───── Input data ─────
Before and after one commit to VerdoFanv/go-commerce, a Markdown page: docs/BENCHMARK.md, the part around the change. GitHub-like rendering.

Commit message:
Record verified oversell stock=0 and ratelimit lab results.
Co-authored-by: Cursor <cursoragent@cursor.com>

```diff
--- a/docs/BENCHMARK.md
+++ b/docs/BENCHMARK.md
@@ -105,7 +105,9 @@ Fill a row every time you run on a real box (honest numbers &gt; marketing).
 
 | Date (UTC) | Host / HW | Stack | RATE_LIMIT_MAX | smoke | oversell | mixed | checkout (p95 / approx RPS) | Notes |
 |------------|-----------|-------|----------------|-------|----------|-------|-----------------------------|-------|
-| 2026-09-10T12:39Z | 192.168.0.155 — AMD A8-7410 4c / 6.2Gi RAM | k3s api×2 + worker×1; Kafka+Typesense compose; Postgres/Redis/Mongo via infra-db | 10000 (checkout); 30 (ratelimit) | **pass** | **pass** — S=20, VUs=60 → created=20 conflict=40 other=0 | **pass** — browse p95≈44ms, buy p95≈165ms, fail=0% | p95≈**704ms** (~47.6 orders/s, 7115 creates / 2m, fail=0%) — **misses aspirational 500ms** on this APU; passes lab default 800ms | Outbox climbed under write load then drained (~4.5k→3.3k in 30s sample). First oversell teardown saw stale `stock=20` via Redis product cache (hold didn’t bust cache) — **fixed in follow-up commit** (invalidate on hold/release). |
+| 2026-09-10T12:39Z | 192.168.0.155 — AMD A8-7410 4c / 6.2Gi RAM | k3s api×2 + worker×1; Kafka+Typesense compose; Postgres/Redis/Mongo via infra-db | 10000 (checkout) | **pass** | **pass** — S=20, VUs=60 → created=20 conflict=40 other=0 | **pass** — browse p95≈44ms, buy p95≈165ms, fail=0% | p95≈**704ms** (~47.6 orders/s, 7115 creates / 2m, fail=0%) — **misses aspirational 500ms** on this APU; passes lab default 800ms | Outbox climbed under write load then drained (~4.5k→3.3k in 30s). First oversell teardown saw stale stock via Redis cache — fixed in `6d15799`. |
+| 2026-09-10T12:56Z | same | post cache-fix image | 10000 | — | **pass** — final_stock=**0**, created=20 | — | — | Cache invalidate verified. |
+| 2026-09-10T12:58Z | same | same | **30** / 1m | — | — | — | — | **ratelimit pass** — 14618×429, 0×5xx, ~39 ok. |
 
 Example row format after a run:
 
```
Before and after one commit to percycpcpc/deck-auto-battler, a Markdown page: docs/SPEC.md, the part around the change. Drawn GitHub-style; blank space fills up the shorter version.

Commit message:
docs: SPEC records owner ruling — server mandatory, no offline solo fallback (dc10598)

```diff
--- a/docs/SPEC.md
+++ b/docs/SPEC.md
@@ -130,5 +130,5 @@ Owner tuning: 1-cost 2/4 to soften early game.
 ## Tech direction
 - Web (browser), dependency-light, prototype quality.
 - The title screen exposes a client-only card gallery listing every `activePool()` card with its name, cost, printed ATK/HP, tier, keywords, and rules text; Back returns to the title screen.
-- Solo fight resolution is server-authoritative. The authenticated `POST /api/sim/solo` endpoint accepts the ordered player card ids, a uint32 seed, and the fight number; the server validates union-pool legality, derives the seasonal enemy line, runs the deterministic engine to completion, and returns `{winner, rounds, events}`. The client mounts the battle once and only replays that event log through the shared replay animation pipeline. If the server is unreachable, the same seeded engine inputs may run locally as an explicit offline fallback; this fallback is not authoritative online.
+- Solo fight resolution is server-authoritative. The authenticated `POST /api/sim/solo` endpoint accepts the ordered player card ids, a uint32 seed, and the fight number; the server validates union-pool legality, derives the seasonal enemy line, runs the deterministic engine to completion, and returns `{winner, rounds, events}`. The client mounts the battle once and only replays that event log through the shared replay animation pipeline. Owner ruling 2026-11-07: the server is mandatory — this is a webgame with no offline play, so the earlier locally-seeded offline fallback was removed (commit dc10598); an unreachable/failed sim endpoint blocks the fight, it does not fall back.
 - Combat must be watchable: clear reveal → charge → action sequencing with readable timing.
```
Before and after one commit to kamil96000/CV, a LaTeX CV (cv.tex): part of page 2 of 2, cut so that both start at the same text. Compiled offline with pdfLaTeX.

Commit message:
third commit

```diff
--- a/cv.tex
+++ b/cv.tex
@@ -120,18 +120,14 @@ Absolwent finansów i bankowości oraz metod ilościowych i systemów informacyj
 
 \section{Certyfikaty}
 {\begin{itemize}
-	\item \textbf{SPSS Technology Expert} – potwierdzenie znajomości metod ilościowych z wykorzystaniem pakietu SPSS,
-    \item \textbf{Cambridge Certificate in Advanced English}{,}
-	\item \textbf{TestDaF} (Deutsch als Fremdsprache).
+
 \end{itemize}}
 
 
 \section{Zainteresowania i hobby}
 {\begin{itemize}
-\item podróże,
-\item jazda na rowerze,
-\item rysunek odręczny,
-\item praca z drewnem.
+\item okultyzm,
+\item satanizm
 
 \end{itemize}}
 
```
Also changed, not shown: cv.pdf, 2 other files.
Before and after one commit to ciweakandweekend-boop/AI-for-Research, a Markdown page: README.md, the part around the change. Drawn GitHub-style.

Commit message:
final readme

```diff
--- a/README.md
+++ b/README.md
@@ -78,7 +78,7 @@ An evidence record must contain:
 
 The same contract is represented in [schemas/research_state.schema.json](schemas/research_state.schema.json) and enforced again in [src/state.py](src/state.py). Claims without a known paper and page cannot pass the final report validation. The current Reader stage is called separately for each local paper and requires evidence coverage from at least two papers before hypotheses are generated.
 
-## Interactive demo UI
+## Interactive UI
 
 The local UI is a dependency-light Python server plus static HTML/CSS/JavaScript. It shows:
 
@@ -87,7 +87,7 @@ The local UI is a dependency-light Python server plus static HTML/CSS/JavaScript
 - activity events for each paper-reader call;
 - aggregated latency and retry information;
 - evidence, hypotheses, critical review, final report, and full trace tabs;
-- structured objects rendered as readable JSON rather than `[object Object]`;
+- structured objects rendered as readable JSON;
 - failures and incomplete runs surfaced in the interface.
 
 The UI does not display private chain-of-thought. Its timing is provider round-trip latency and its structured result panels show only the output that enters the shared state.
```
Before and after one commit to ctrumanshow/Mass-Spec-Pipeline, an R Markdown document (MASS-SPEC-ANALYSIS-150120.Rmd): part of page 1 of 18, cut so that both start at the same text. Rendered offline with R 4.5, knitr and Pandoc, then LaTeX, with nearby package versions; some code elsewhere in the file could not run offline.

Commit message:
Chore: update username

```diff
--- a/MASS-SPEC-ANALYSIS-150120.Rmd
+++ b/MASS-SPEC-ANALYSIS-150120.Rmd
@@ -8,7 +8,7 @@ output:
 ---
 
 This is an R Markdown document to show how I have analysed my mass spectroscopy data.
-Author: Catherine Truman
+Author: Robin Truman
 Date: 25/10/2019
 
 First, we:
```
─────
◆ **Action item**: Only the count is wanted: report how many lines of the material above hold the word "latency".

◆ **Answer below**: 2